The operating model of the new Southern Remand Centre will support remandees to adjust to life within the prison environment and prepare for future release, recognising people are capable of change.
To me, that assumes guilt. It assumes they have committed a crime and will need to be released.
Ms ARCHER - It possibly could have been better worded; but the intent is that they be given an opportunity to have access to some services, should they wish. Some people are on remand for a longer period of time than others, and it's intended that they be able to engage in something meaningful - or start something meaningful - should they wish. Unfortunately, not everyone in the Remand Centre will be released but we are not making them do anything; it's about accessibility, should they wish to start something while they happen to be in the Remand Centre. That's the best way I can describe it.
If someone is in the Remand Centre awaiting trial for long period of time because it's a complex Supreme Court trial - say, 12 months, even though that's an unacceptably long period - why should they sit around and not be able to access and engage in education and training, should they wish to do so?
It is possibly poorly worded; but it's not intended to assume guilt. It's intended to ensure access.
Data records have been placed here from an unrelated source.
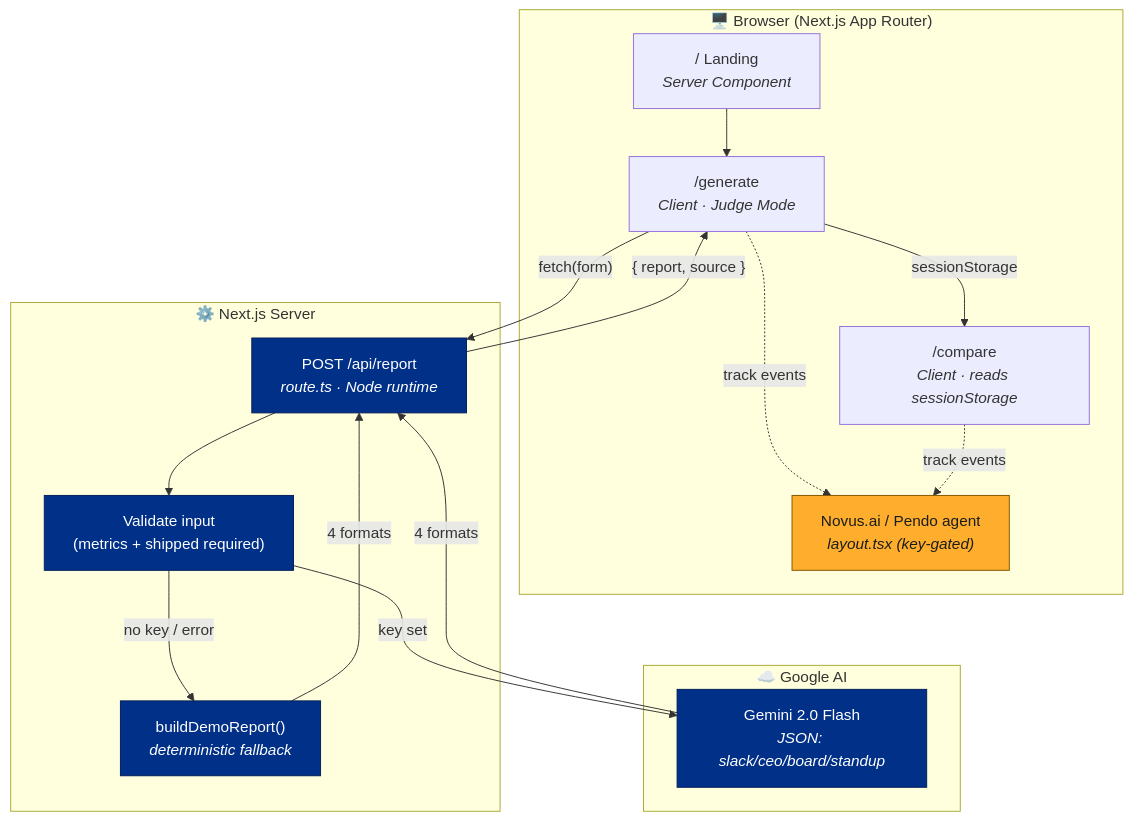
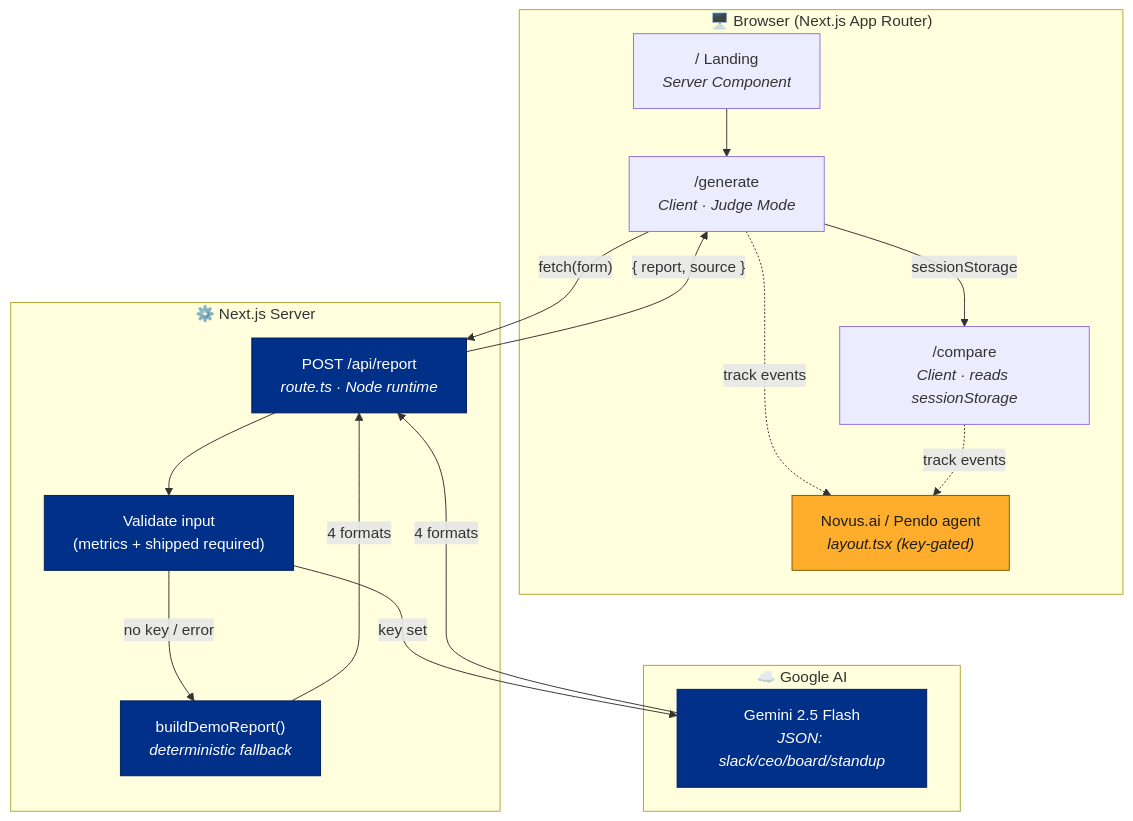
The diagram in README.md (manojmallick/pulsereport), drawn with Mermaid before and after one commit. The commit also changed other lines of this file and 5 other files, not shown here.

First line of the commit message:
Fix: use gemini-2.5-flash (2.0-flash retired → 404)

````diff
--- a/README.md
+++ b/README.md
@@ -59,36 +59,36 @@
 ```mermaid
 flowchart TD
     subgraph Browser["🖥️  Browser (Next.js App Router)"]
         L["/ Landing<br/><i>Server Component</i>"]
         G["/generate<br/><i>Client · Judge Mode</i>"]
         C["/compare<br/><i>Client · reads sessionStorage</i>"]
         N["Novus.ai / Pendo agent<br/><i>layout.tsx (key-gated)</i>"]
     end
 
     subgraph Edge["⚙️  Next.js Server"]
         API["POST /api/report<br/><i>route.ts · Node runtime</i>"]
         VAL["Validate input<br/>(metrics + shipped required)"]
         DEMO["buildDemoReport()<br/><i>deterministic fallback</i>"]
     end
 
     subgraph Google["☁️  Google AI"]
-        GEM["Gemini 2.0 Flash<br/><i>JSON: slack/ceo/board/standup</i>"]
+        GEM["Gemini 2.5 Flash<br/><i>JSON: slack/ceo/board/standup</i>"]
     end
 
     G -- "fetch(form)" --> API
     API --> VAL
     VAL -- "key set" --> GEM
     VAL -- "no key / error" --> DEMO
     GEM -- "4 formats" --> API
     DEMO -- "4 formats" --> API
     API -- "{ report, source }" --> G
     G -- "sessionStorage" --> C
     G -.->|track events| N
     C -.->|track events| N
     L --> G
 
     classDef g fill:#003087,stroke:#001d59,color:#fff;
     classDef a fill:#feae2c,stroke:#835500,color:#1a1c1b;
     class API,VAL,DEMO,GEM g;
     class N a;
 ```
````
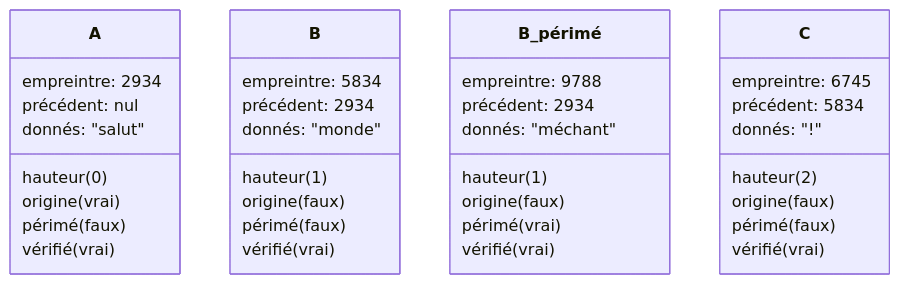
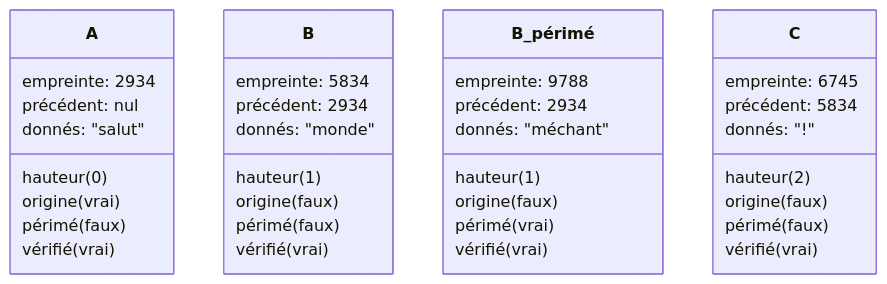
Before and after one commit to weisrc/present-blockchain: the second of 12 diagrams in slides.md, drawn with Mermaid. The commit also changed other lines of this file, not shown here.

````diff
--- a/slides.md
+++ b/slides.md
@@ -89,46 +89,46 @@
 ```mermaid {scale: 0.7}
 classDiagram
 class A{
-  empreintre: 2934
+  empreinte: 2934
   précédent: nul
   donnés: "salut"
 
   hauteur(0)
   origine(vrai)
   périmé(faux)
   vérifié(vrai)
 }
 
 class B {
-  empreintre: 5834
+  empreinte: 5834
   précédent: 2934
   donnés: "monde"
 
   hauteur(1)
   origine(faux)
   périmé(faux)
   vérifié(vrai)
 }
 
 class B_périmé {
-  empreintre: 9788
+  empreinte: 9788
   précédent: 2934
   donnés: "méchant"
 
   hauteur(1)
   origine(faux)
   périmé(vrai)
   vérifié(vrai)
 }
 
 class C {
-  empreintre: 6745
+  empreinte: 6745
   précédent: 5834
   donnés: "!"
 
   hauteur(2)
   origine(faux)
   périmé(faux)
   vérifié(vrai)
 }
 ```
````
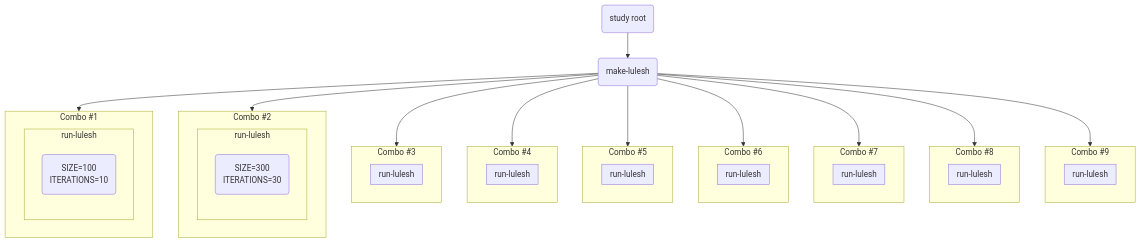
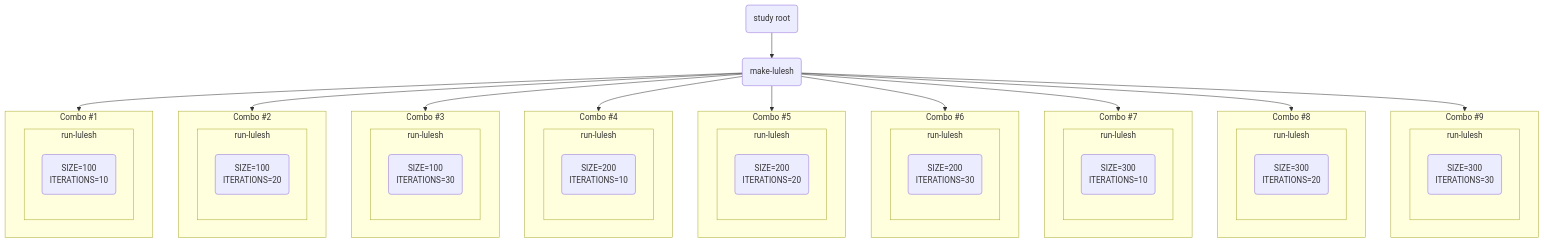
Before and after one commit to LLNL/maestrowf: the second of 2 diagrams in docs/Maestro/how_to_guides/running_with_flux.md, drawn with Mermaid.

Commit message:
Fix duplicate nodes in lulesh topology

````diff
--- a/docs/Maestro/how_to_guides/running_with_flux.md
+++ b/docs/Maestro/how_to_guides/running_with_flux.md
@@ -277,58 +277,58 @@
     ``` mermaid
     flowchart TD;
         A(study root) --> B(make-lulesh);
         B-->COMBO1;
         subgraph COMBO1 [Combo #1]
           subgraph run_lulesh1 [run-lulesh]
             C(SIZE=100\nITERATIONS=10)
           end
         end
         B --> COMBO2
         subgraph COMBO2 [Combo #2]
           subgraph run_lulesh2 [run-lulesh]
             D(SIZE=100\nITERATIONS=20)
           end
         end
         B --> COMBO3
         subgraph COMBO3 [Combo #3]
           subgraph run_lulesh3 [run-lulesh]
-            D(SIZE=100\nITERATIONS=30)
+            E(SIZE=100\nITERATIONS=30)
           end
         end
         B --> COMBO4
         subgraph COMBO4 [Combo #4]
           subgraph run_lulesh4 [run-lulesh]
-            D(SIZE=200\nITERATIONS=10)
+            F(SIZE=200\nITERATIONS=10)
           end
         end
         B --> COMBO5
         subgraph COMBO5 [Combo #5]
           subgraph run_lulesh5 [run-lulesh]
-            D(SIZE=200\nITERATIONS=20)
+            G(SIZE=200\nITERATIONS=20)
           end
         end
         B --> COMBO6
         subgraph COMBO6 [Combo #6]
           subgraph run_lulesh6 [run-lulesh]
-            D(SIZE=200\nITERATIONS=30)
+            H(SIZE=200\nITERATIONS=30)
           end
         end
         B --> COMBO7
         subgraph COMBO7 [Combo #7]
           subgraph run_lulesh7 [run-lulesh]
-            D(SIZE=300\nITERATIONS=10)
+            I(SIZE=300\nITERATIONS=10)
           end
         end
         B --> COMBO8
         subgraph COMBO8 [Combo #8]
           subgraph run_lulesh8 [run-lulesh]
-            D(SIZE=300\nITERATIONS=20)
+            J(SIZE=300\nITERATIONS=20)
           end
         end
         B --> COMBO9
         subgraph COMBO9 [Combo #9]
           subgraph run_lulesh9 [run-lulesh]
-            D(SIZE=300\nITERATIONS=30)
+            K(SIZE=300\nITERATIONS=30)
           end
         end
     ```
````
Dr WOODRUFF - Okay; thanks. The words 'recognising that people are capable of change' does speak to me as an assumption that there's something to change, from something that is wrong in the first place. It's very poor wording.
Ms ARCHER - The secretary has reminded me it may be drug and alcohol therapeutic services as well.
Dr WOODRUFF - They may be innocent, and not need to change anything.
Ms ARCHER - Exactly.
Dr WOODRUFF - Between 2013-2022, the number of unsentenced prisoners in remand has almost doubled, from 114 to 207. The proportion of people held for under one month has declined from 40 per cent under a Greens corrections minister, to 26 per cent now. Those held for over a year has increased from 0 per cent to 8 per cent. That means that in 2022, 16 people were imprisoned for one year, under you, minister, without being convicted of a crime. This trend has not been improving. Do you think that's good enough, and what are you doing to address it?
Ms ARCHER - No, it's not good enough and we don't like having figures like that. The number of remandees has increased. We now have the Southern Remand Centre to separate remandees from the general prison population, which is in line with best practice guidelines. Sentenced inmate numbers have remained very stable over the period of 10 months. Male remand numbers have risen nearly 40 per cent, so we are seeing an increase in those entering our prison system - for whatever reason. Some will be innocent; some won't. All we can deal with is the consequence of that. We have built the Southern Remand Centre to ensure we have best practice and modern, fit-for-purpose facilities. We've ensured that we have upgrades to key facilities existing at Risdon Prison as well.
Dr WOODRUFF - Backloads in courts.
Ms ARCHER - I don't know what else I can say other than we try to deal with the problem in terms of providing the best housing possible for remandees. The court system is out of our control in terms of the numbers there. I think we can accept that there is an issue in our community as to why there are increased crime rates in the first place. Again, we have to address this across government with a multi-pronged approach to ensure that we address the issue of those offending behaviours and, as I have been talking about, reduce recidivism as well.